John witnessed the birth of the church at Pentecost, the spread of the gospel across the Roman world and confronted the early heiresses that threatened the amazing gospel of grace. John knew a lot about words, from the Jewish Scriptures to the brilliant teachings of Jesus as they played out in the lives of real people. John has the gift of using words to challenge, encourage and thrill our hungry hearts with God's promises.
You can count on James to tell the truth. This is not a contrast between “absolute truth” and “alternate truth.” This is a truth that shapes our daily living and clashes with all the twisted methods and self-serving phrases we so often use to win an argument or put others in their place. This short epistle focuses on the practical side of faith in Christ, how we are to live in this world of conflicts.
The season called Lent is much more than a somber focus on the death of Jesus. This is a time to probe your faith, to remember the Jesus “who was tempted in all things as we are, yet without sin” (Hebrews 4:15). This is a time of serious self-examination as we understand Jesus' love for us is experienced in the challenges of our everyday world.
There are times so overwhelmed by loss and injustice that we call out to God, “Where are you?” So it was with Israel and Judah as the armies of Babylon arrived to defeat God's chosen people, decimate the land and turn the best and brightest of Israel into servants of the pagan enemy king.
King David's story contains all the elements of mankind's varied encounters with God. From shepherd boy to warrior king, from faith to rebellion, from power to dissipation – the one constant of his epic story is the purpose and faithfulness of God through everything.
If God did not seek us we would not find him.
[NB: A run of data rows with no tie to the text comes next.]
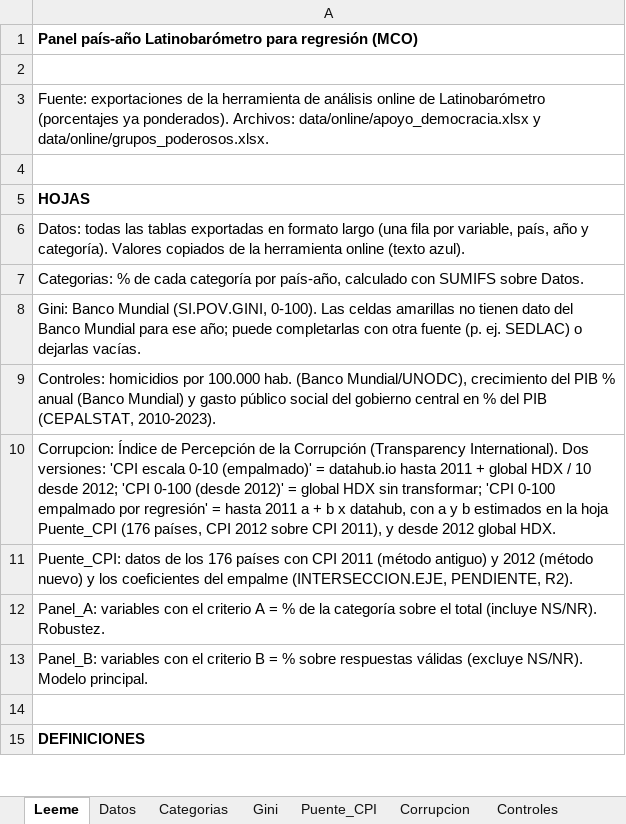
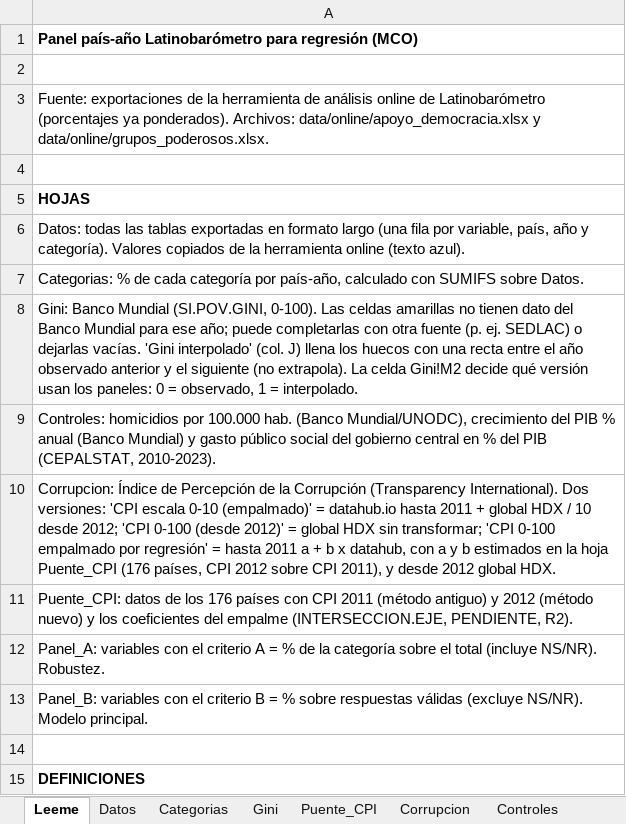
Before and after one commit to eantoniozapata/claudia, an Excel workbook: excel/latinobarometro_panel.xlsx, sheet Leeme, drawn as a sheet; only a part is shown; values as stored, in another font and other column widths than the file's, no borders; the diff names each change by its address in the sheet, - before the commit and + after, or states it on an @@ line.

```diff
--- a/excel/latinobarometro_panel.xlsx (sheet Leeme)
+++ b/excel/latinobarometro_panel.xlsx (sheet Leeme)
-A8: …dejarlas vacías.
+A8: …dejarlas vacías. 'Gini interpolado' (col. J) llena los huecos con una recta entre el año observado anterior y el siguiente (no extrapola). La celda Gini!M2 decide qué versión usan los paneles: 0 = observado, 1 = interpolado.
```
Also changed, not shown: sheet Panel_A, sheet Panel_B, sheet Gini, 1 other file.
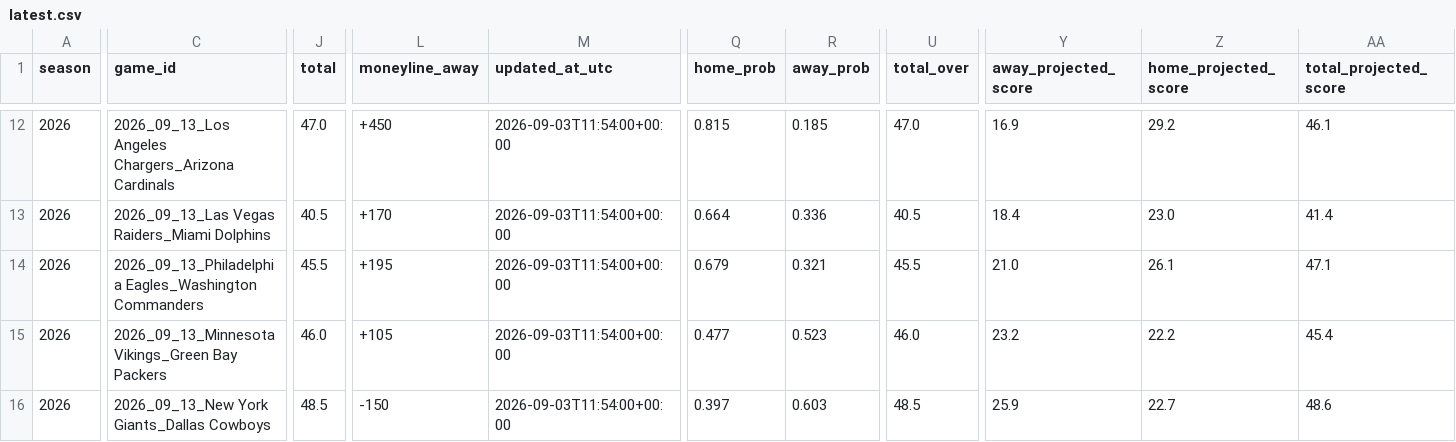
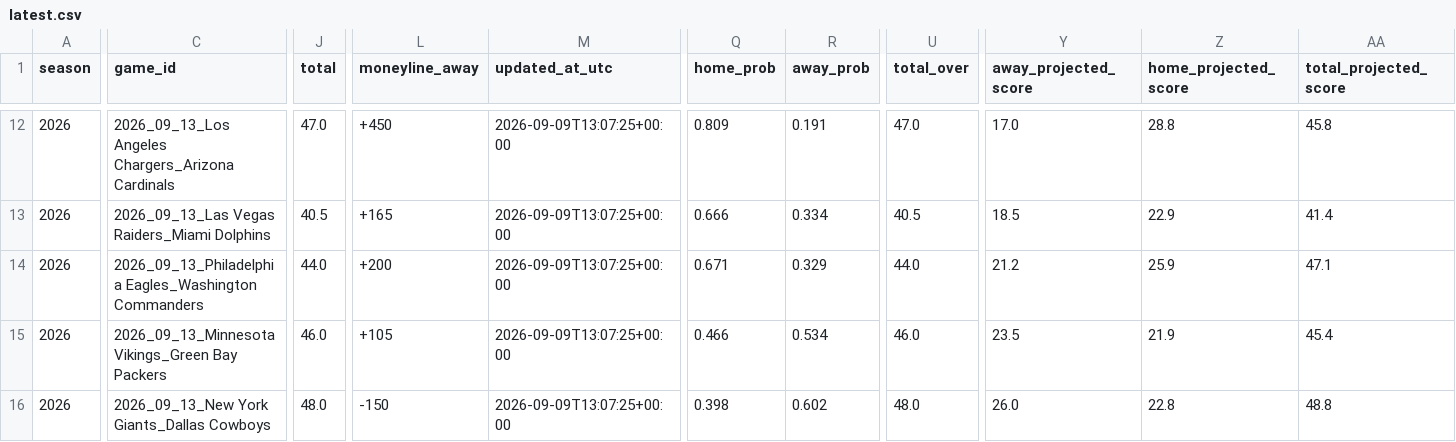
Before and after one commit to Clownworldenjoyer76/nikki_and_mat_bets, a CSV file: docs/data/weekly/latest.csv, drawn as a sheet; only a part is shown, gaps mark what is left out; the diff covers the shown part only; the diff names each change by its address in the sheet, - before the commit and + after, or states it on an @@ line.

```diff
--- a/docs/data/weekly/latest.csv
+++ b/docs/data/weekly/latest.csv
-M12:M16 (updated_at_utc): 2026-09-03T11:54:00+00:00
+M12:M16 (updated_at_utc): 2026-09-09T13:07:25+00:00
-Q12 (home_prob): 0.815
+Q12 (home_prob): 0.809
-R12 (away_prob): 0.185
+R12 (away_prob): 0.191
-Y12 (away_projected_score): 16.9
+Y12 (away_projected_score): 17.0
-Z12 (home_projected_score): 29.2
+Z12 (home_projected_score): 28.8
-AA12 (total_projected_score): 46.1
+AA12 (total_projected_score): 45.8
-L13 (moneyline_away): +170
+L13 (moneyline_away): +165
-Q13 (home_prob): 0.664
+Q13 (home_prob): 0.666
-R13 (away_prob): 0.336
+R13 (away_prob): 0.334
-Y13 (away_projected_score): 18.4
+Y13 (away_projected_score): 18.5
-Z13 (home_projected_score): 23.0
+Z13 (home_projected_score): 22.9
-J14 (total): 45.5
+J14 (total): 44.0
-L14 (moneyline_away): +195
+L14 (moneyline_away): +200
-Q14 (home_prob): 0.679
+Q14 (home_prob): 0.671
-R14 (away_prob): 0.321
+R14 (away_prob): 0.329
-U14 (total_over): 45.5
+U14 (total_over): 44.0
-Y14 (away_projected_score): 21.0
+Y14 (away_projected_score): 21.2
-Z14 (home_projected_score): 26.1
+Z14 (home_projected_score): 25.9
-Q15 (home_prob): 0.477
+Q15 (home_prob): 0.466
-R15 (away_prob): 0.523
+R15 (away_prob): 0.534
-Y15 (away_projected_score): 23.2
+Y15 (away_projected_score): 23.5
-Z15 (home_projected_score): 22.2
+Z15 (home_projected_score): 21.9
-J16 (total): 48.5
+J16 (total): 48.0
-Q16 (home_prob): 0.397
+Q16 (home_prob): 0.398
-R16 (away_prob): 0.603
+R16 (away_prob): 0.602
-U16 (total_over): 48.5
+U16 (total_over): 48.0
-Y16 (away_projected_score): 25.9
+Y16 (away_projected_score): 26.0
-Z16 (home_projected_score): 22.7
+Z16 (home_projected_score): 22.8
-AA16 (total_projected_score): 48.6
+AA16 (total_projected_score): 48.8
```
Also changed, not shown: 110 edited cells elsewhere in this file, docs/data/weekly/2026_wk01_odds.csv.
The initiative of grace is God's. In Eden it was God who came to visit our original ancestors and taught them the way of life, which they quickly abandoned. After years of mankind's selfish immoral living God came to Noah with a plan to cleanse the earth and begin again. God sought out Abram at Haran, calling him and his descendants to a more intimate relationship with God and a future when all the earth could know God. Through the curious twists of this world, now God approaches Moses and a people called Israel.
Growing up in the military was a life of constant moves, across the US and overseas. I learned to adapt, experiencing different cultures and finding my way to God. Looking back I can identify people and experiences through which God drew me to salvation.
Among my favorite art objects is a hand-carved Noah's ark and a delightful collection of animals parading two-by-two, including penguins and elephants. Noah's story presents a sobering picture of humanity's spiritual foolishness and God's overcoming grace.